Holst, M1; Beermann, T3; Mortensen, M N2; Skadhauge, L B2; Lindorff-Larsen, K5; Rasmussen, H H3
1 Aalborg University Hospital, The Faculty of Medicine, Aalborg University, VBN2 The Faculty of Medicine, Aalborg University, VBN3 Klinik Medicin, The Faculty of Medicine, Aalborg University, VBN4 Medicinske Mave- og Tarmsygdomme (Gastroenterologi og Hepatologi), The Faculty of Medicine, Aalborg University, VBN5 Forskningsadministrationen, Aalborg Universitetshospital, The Faculty of Medicine, Aalborg University, VBN6 NordSim - Center for færdighedstræning og Simulation, The Faculty of Medicine, Aalborg University, VBN7 Department of Clinical Medicine, The Faculty of Medicine, Aalborg University, VBN
A one year follow-up study
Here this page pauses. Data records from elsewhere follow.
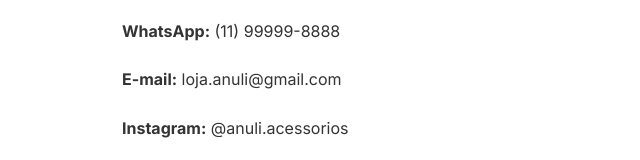
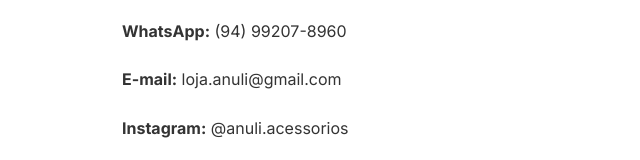
Before and after one commit to LuanAssis01/anuli-frontend, a plain HTML site: page frontend/src/html/institucional/contato.html in a window 1280 px wide. Shown: the part 363-523 px from the top of the page, 118-758 px from the left. Drawn offline with Linux system fonts and the light colour scheme.

Commit message:
fix: ajusted page contact 2

```diff
--- a/frontend/src/html/institucional/contato.html
+++ b/frontend/src/html/institucional/contato.html
@@ -67,7 +67,7 @@
 
             <h2>Nossos Canais</h2>
             <ul>
-                <li><strong>WhatsApp:</strong> <a href="https://wa.me/5594992078960" target="_blank">(11) 99999-8888</a>
+                <li><strong>WhatsApp:</strong> <a href="https://wa.me/5594992078960" target="_blank">(94) 99207-8960</a>
                 </li>
                 <li><strong>E-mail:</strong> <a href="mailto:loja.anuli@gmail.com">loja.anuli@gmail.com</a></li>
                 <li><strong>Instagram:</strong> <a href="https://www.instagram.com/anuli.acessorios"
```
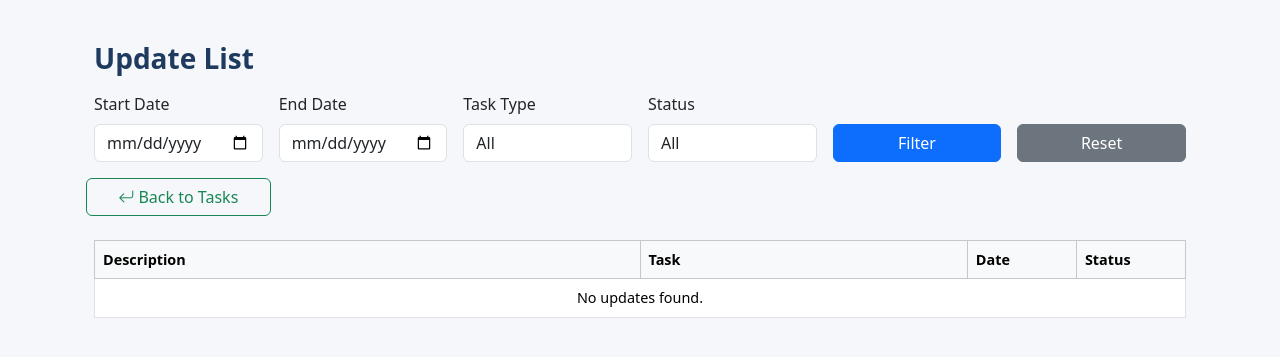
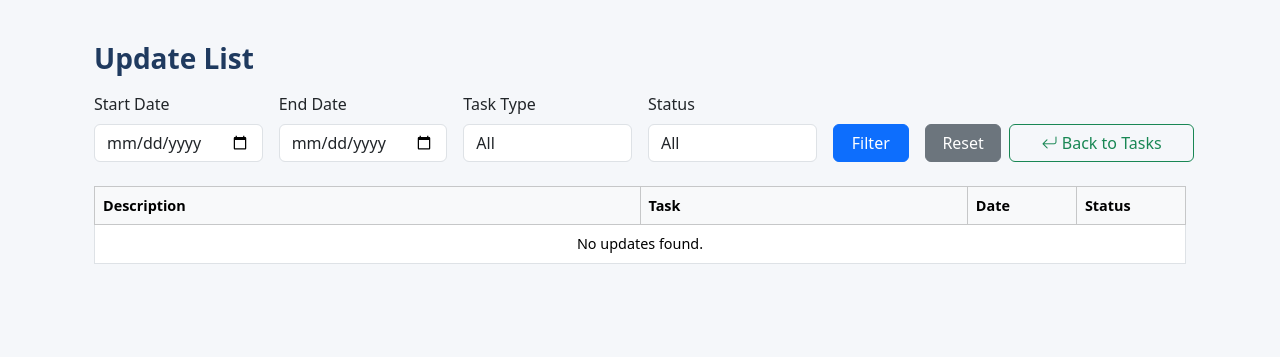
Before and after one commit to bhadrinath95/worktracker, a Django app: page /task/update_filter/ in a window 1280 px wide. Shown: the part 56-413 px from the top of the page. Run offline with Django 5.2, Linux system fonts and the light colour scheme; a user stored in the database is signed in; data comes from the database, SQL or seed files in the repository; both versions use the stored data as it was after the commit; some libraries are stand-ins or nearby versions.

Commit message:
Initial commit

```diff
--- a/templates/tracker/update_filter.html
+++ b/templates/tracker/update_filter.html
@@ -42,11 +42,11 @@
             </select>
         </div>
 
-        <div class="col-md-2">
+        <div class="col-md-1">
             <button type="submit" class="btn btn-primary w-100">Filter</button>
         </div>
 
-        <div class="col-md-2">
+        <div class="col-md-1">
             <a href="{% url 'tracker:update_filter' %}" class="btn btn-secondary w-100">Reset</a>
         </div>
 
```
Also changed, not shown: db.sqlite3.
BACKGROUND: Good nutritional practice (GNP) includes screening, nutrition plan and monitoring, and is mandatory for targeted treatment of malnourished patients in hospital. AIMS: To optimize energy- and protein-intake in patients at nutritional risk and to improve GNP in a hospital setting. METHODS: A 12-months observational multi-modal intervention study was done, using the top-down and bottom-up principle. All hospitalized patients (>3 days) were included. Setting: A university hospital with 758 beds and all specialities. Measurements: Record audit of GNP, energy- and protein-intake by 24-h recall, patient interviews and staff questionnaire before and after the intervention. Interventions: Based on pre-measurements, nutrition support teams in each department made targeted action plans, supervised by an expert team. Education, diagnose-specific nutrition plans, improved menus and eating environment, and awareness were initiated. Statistics: Mann-Whitney and Kruskal-Wallis test was used for ordinal data, and Pearson Chi square test for nominative data. RESULTS: Overall 545 patients participated (287 before/258 after) from 26/22 departments. There were no significant differences regarding sex, age, BMI or previous weight loss before and after the intervention. Result-indicators: Energy intake improved from 52% to 68% (p < 0.007), and protein intake from 33% to 52% (p < 0.001) (>75% of requirements). Intake of less than 50% of requirements decreased with 50%. Process-indicators: Screening improved from 56% to 77% (p < 0.001), nutrition plans from 21% to 56% (p < 0.0001), and monitoring food intake from 29% to 58% (p < 0.0001). CONCLUSIONS: Intake of energy and protein as well as GNP improved using a multi-modal top-down and bottom-up approach.
Clinical Nutrition, 2015, Vol 34, Issue 2, p. 315-322